Stored records
******
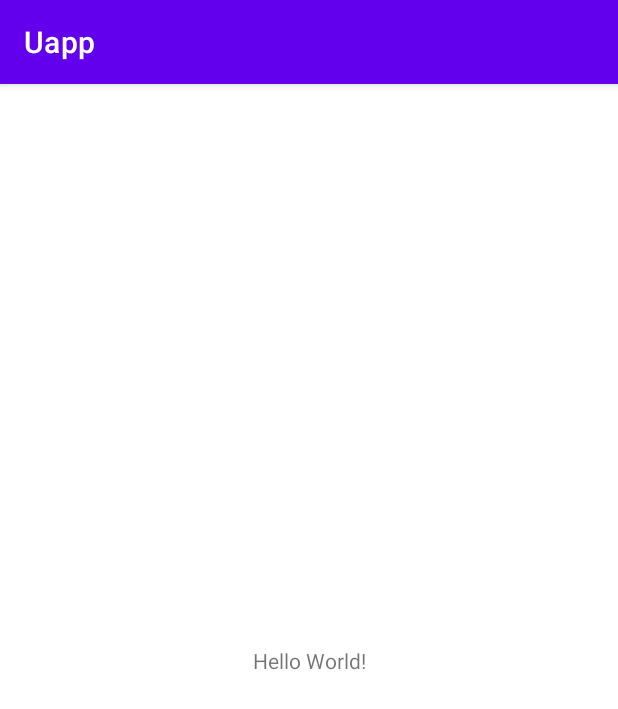
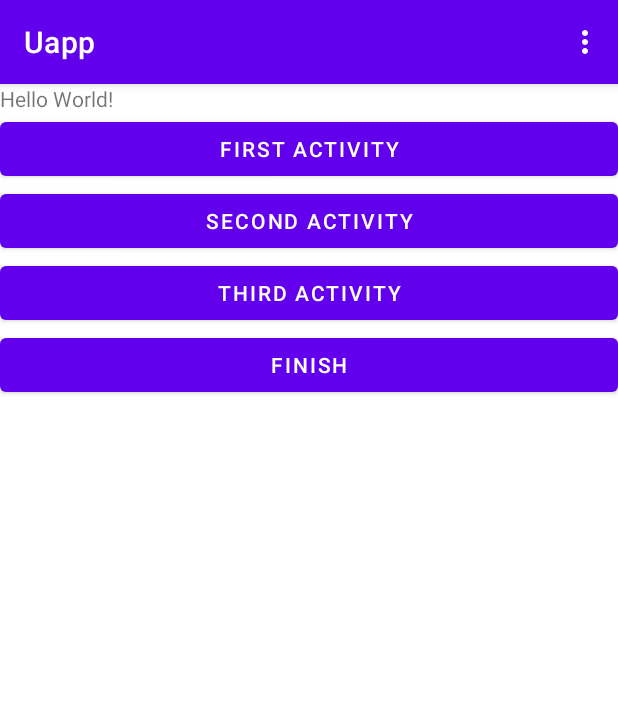
Before and after one commit to vhicrgit/Uapp, an Android app: the screen it shows after launch (MainActivity), on a phone screen of 412 x 824 dp. Shown: the top 709 px of the screen. Run offline under Robolectric (Android 15) with nearby library versions, the light colour scheme and no system bars.

Commit message:
学习活动的创建和基本使用

```diff
--- a/app/src/main/java/com/example/uapp/MainActivity.java
+++ b/app/src/main/java/com/example/uapp/MainActivity.java
@@ -1,8 +1,16 @@
 package com.example.uapp;
 
+import androidx.annotation.NonNull;
+import androidx.annotation.Nullable;
 import androidx.appcompat.app.AppCompatActivity;
 
+import android.content.Intent;
 import android.os.Bundle;
+import android.view.Menu;
+import android.view.MenuItem;
+import android.view.View;
+import android.widget.Button;
+import android.widget.Toast;
 
 public class MainActivity extends AppCompatActivity {
 
@@ -10,5 +18,77 @@ public class MainActivity extends AppCompatActivity {
     protected void onCreate(Bundle savedInstanceState) {
         super.onCreate(savedInstanceState);
         setContentView(R.layout.activity_main);
+        Button button1 = (Button) findViewById(R.id.button_1);
+        Button button2 = (Button) findViewById(R.id.button_2);
+        Button button3 = (Button) findViewById(R.id.button_3);
+        Button button4 = (Button) findViewById(R.id.button_4);
+
+        button1.setOnClickListener(new View.OnClickListener() {
+            @Override
+            public void onClick(View view) {
+                finish();           // 调用(this->MainActivity:调用者)的finish方法,销毁此活动
+            }
+        });
+        button2.setOnClickListener(new View.OnClickListener() {
+            @Override
+            public void onClick(View view) {
+                Intent intent = new Intent(MainActivity.this, FirstActivity.class);
+                startActivity(intent);
+            }
+        });
+
+        button3.setOnClickListener(new View.OnClickListener() {
+            @Override
+            public void onClick(View view) {
+                String data = "Hello Second Activity";
+                Intent intent = new Intent(MainActivity.this, SecondActivity.class);
+                intent.putExtra("extra_data", data);
+                startActivity(intent);
+            }
+        });
+
+        button4.setOnClickListener(new View.OnClickListener() {
+            @Override
+            public void onClick(View view) {
+                Intent intent = new Intent(MainActivity.this, ThirdActivity.class);
+                startActivityForResult(intent, 1);
+            }
+        });
+    }
+
+    @Override
+    public boolean onCreateOptionsMenu(Menu menu) {
+        System.out.println(menu);
+        getMenuInflater().inflate(R.menu.main, menu);   // 获得一个布局填充器，并将指定布局资源填充到布局中
+        return true;
+    }
+
+    @Override
+    public boolean onOptionsItemSelected(@NonNull MenuItem item) {
+        switch(item.getItemId()) {
+            case R.id.add_item:
+                Toast.makeText(this, "You clicked Add", Toast.LENGTH_SHORT).show();
+                break;
+            case R.id.remove_item:
+                Toast.makeText(this, "You clicked Remove", Toast.LENGTH_SHORT).show();
+                break;
+            default:
+                break;
+        }
+        return true;
+    }
+
+    @Override
+    protected void onActivityResult(int requestCode, int resultCode, @Nullable Intent data) {
+        super.onActivityResult(requestCode, resultCode, data);
+        switch (requestCode) {
+            case 1:
+                if (resultCode == RESULT_OK) {
+                    Toast.makeText(this, data.getStringExtra("data_return"), Toast.LENGTH_SHORT).show();
+                }
+                break;
+            default:
+                break;
+        }
     }
 }
--- a/app/src/main/res/layout/activity_main.xml
+++ b/app/src/main/res/layout/activity_main.xml
@@ -1,18 +1,46 @@
 <?xml version="1.0" encoding="utf-8"?>
-<androidx.constraintlayout.widget.ConstraintLayout xmlns:android="http://schemas.android.com/apk/res/android"
+<LinearLayout xmlns:android="http://schemas.android.com/apk/res/android"
     xmlns:app="http://schemas.android.com/apk/res-auto"
     xmlns:tools="http://schemas.android.com/tools"
+    android:orientation="vertical"
     android:layout_width="match_parent"
     android:layout_height="match_parent"
     tools:context=".MainActivity">
 
     <TextView
+        android:id="@+id/text_1"
         android:layout_width="wrap_content"
         android:layout_height="wrap_content"
         android:text="Hello World!"
-        app:layout_constraintBottom_toBottomOf="parent"
         app:layout_constraintEnd_toEndOf="parent"
         app:layout_constraintStart_toStartOf="parent"
         app:layout_constraintTop_toTopOf="parent" />
 
-</androidx.constraintlayout.widget.ConstraintLayout>
+    <Button
+        android:id="@+id/button_2"
+        android:layout_width="match_parent"
+        android:layout_height="wrap_content"
+        android:text="First Activity"/>
+
+
+
+    <Button
+        android:id="@+id/button_3"
+        android:layout_width="match_parent"
+        android:layout_height="wrap_content"
+        android:text="Second Activity"/>
+
+    <Button
+        android:id="@+id/button_4"
+        android:layout_width="match_parent"
+        android:layout_height="wrap_content"
+        android:text="Third Activity"/>
+
+    <Button
+        android:id="@+id/button_1"
+        android:layout_width="match_parent"
+        android:layout_height="wrap_content"
+        android:text="Finish"/>
+
+
+</LinearLayout>
--- /dev/null
+++ b/app/src/main/res/menu/main.xml
@@ -0,0 +1,9 @@
+<?xml version="1.0" encoding="utf-8"?>
+<menu xmlns:android="http://schemas.android.com/apk/res/android">
+    <item
+        android:id="@+id/add_item"
+        android:title="Add"/>
+    <item
+        android:id="@+id/remove_item"
+        android:title="remove"/>
+</menu>
```
Also changed, not shown: app/src/main/AndroidManifest.xml (+10 -0 lines), app/src/main/java/com/example/uapp/FirstActivity.java (added, +14 -0 lines), app/src/main/java/com/example/uapp/SecondActivity.java (added, +21 -0 lines), app/src/main/java/com/example/uapp/ThirdActivity.java (added, +31 -0 lines), app/src/main/res/layout/activity_first.xml (added, +13 -0 lines), app/src/main/res/layout/activity_second.xml (added, +15 -0 lines), app/src/main/res/layout/activity_third.xml (added, +22 -0 lines).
******
[What you have to do] For each line above that carries the word "annotation", copy it out.

[Your response]
+import androidx.annotation.NonNull;
+import androidx.annotation.Nullable;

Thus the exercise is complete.